Extracted entries:
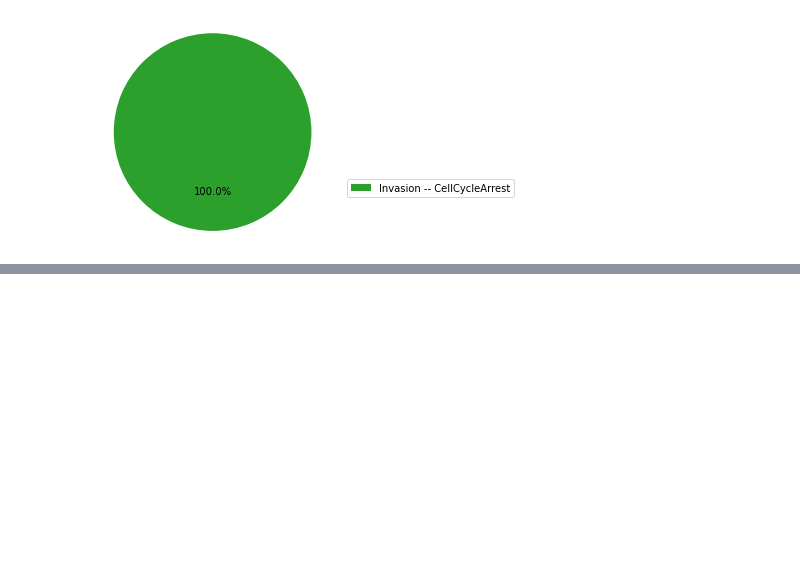
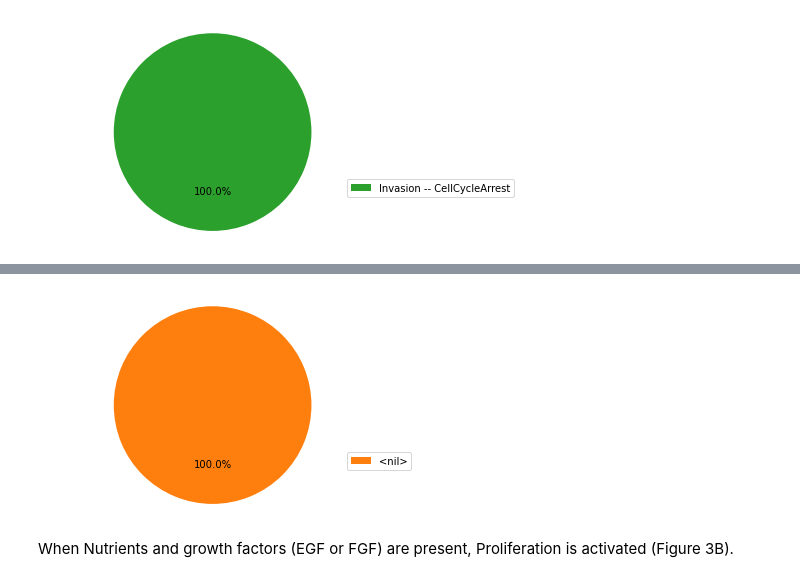
Before and after one commit to vincent-noel/MaBoSS_Course, a Jupyter notebook: course/Tutorial.ipynb, the cells around one changed output, grey strips where cells are left out. Cells and saved outputs as stored; diff of their text form; code cells hidden in the pictures; blank space fills up the shorter version.

```diff
--- a/course/Tutorial.ipynb
+++ b/course/Tutorial.ipynb
@@ -130,0 +166,7 @@ res_mutant_invasion.plot_piechart()
+# %%
+res_prostate_zero = model_prostate.run()
+res_prostate_zero.plot_piechart()
+# %% [output]
+[figure, added]
+# %% [markdown]
+When Nutrients and growth factors (EGF or FGF) are present, Proliferation is activated (Figure 3B).
```
Also changed, not shown: parts of 26 cells of this notebook, 2 other files.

Problem requirements:
Any picture in the material is to be left out, and everything else is to be retyped as is.

Written answer:
Before and after one commit to vincent-noel/MaBoSS_Course, a Jupyter notebook: course/Tutorial.ipynb, the cells around one changed output, grey strips where cells are left out. Cells and saved outputs as stored; diff of their text form; code cells hidden in the pictures; blank space fills up the shorter version.

```diff
--- a/course/Tutorial.ipynb
+++ b/course/Tutorial.ipynb
@@ -130,0 +166,7 @@ res_mutant_invasion.plot_piechart()
+# %%
+res_prostate_zero = model_prostate.run()
+res_prostate_zero.plot_piechart()
+# %% [output]
+[figure, added]
+# %% [markdown]
+When Nutrients and growth factors (EGF or FGF) are present, Proliferation is activated (Figure 3B).
```
Also changed, not shown: parts of 26 cells of this notebook, 2 other files.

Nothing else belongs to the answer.